:: DATA UNDER STUDY

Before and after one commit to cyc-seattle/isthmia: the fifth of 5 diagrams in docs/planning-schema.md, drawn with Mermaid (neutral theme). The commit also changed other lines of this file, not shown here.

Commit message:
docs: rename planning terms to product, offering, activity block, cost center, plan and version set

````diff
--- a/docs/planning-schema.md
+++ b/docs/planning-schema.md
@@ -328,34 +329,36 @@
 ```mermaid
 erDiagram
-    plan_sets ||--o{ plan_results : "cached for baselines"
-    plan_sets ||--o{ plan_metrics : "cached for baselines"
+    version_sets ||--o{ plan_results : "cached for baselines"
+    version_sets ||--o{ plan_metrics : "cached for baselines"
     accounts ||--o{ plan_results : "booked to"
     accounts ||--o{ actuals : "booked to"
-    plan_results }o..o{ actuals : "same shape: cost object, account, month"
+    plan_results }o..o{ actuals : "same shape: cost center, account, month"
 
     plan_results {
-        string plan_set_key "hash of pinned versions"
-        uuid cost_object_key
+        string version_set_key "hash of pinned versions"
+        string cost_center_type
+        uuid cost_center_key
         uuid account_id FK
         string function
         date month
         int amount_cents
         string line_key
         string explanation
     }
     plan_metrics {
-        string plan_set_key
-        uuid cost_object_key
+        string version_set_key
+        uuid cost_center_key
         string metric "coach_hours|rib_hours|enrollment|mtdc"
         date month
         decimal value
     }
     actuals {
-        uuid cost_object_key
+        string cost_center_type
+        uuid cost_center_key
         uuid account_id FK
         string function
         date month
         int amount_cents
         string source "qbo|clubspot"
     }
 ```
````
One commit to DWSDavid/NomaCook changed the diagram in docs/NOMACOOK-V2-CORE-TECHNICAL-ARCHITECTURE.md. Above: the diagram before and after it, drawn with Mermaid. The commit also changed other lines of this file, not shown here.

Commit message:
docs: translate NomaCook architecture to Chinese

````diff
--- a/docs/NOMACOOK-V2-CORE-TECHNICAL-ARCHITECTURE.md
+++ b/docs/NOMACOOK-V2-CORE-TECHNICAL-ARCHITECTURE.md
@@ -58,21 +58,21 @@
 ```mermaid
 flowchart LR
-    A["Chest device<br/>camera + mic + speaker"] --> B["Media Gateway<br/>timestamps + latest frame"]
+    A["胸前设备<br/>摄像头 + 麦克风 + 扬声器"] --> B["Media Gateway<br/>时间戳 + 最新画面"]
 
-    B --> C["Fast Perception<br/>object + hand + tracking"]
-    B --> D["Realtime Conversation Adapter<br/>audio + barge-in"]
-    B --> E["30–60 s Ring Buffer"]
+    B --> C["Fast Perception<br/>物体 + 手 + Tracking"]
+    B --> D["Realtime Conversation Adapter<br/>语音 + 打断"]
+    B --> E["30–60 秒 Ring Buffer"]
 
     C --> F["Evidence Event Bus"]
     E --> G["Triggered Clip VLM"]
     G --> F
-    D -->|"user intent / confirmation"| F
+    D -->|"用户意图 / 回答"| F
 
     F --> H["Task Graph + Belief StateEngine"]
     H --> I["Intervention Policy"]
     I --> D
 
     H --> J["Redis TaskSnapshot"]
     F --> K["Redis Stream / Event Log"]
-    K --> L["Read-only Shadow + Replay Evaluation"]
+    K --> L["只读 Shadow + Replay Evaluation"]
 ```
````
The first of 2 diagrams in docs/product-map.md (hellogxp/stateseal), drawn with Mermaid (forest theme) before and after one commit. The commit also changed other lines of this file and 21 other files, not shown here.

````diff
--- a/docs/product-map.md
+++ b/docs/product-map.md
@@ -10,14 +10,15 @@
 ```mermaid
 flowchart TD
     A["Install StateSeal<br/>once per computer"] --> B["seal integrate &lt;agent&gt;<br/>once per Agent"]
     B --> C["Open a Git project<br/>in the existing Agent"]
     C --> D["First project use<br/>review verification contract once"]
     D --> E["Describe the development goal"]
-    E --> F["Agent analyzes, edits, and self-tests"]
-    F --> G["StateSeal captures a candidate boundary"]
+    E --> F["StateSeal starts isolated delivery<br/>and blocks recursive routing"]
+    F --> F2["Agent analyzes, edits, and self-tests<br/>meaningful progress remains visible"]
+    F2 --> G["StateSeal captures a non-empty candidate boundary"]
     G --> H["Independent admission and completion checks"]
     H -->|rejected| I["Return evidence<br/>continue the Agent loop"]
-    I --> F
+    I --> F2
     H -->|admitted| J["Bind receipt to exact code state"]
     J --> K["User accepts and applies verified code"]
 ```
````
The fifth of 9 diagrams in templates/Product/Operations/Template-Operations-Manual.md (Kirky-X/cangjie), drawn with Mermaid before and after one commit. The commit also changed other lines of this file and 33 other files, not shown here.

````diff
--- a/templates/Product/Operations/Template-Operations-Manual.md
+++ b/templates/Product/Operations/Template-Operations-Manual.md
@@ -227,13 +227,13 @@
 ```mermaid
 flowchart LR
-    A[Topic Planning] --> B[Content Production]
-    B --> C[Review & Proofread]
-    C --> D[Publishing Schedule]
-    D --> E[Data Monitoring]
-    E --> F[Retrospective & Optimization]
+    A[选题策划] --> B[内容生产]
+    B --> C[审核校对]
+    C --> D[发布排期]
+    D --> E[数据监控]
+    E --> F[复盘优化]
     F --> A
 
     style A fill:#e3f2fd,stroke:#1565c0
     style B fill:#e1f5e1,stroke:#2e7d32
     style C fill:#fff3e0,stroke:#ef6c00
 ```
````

::::

__BRIEF__
Using the listing above, gather each line that holds the string "files" and copy it.

__ANSWER BOX__
The first of 2 diagrams in docs/product-map.md (hellogxp/stateseal), drawn with Mermaid (forest theme) before and after one commit. The commit also changed other lines of this file and 21 other files, not shown here.
The fifth of 9 diagrams in templates/Product/Operations/Template-Operations-Manual.md (Kirky-X/cangjie), drawn with Mermaid before and after one commit. The commit also changed other lines of this file and 33 other files, not shown here.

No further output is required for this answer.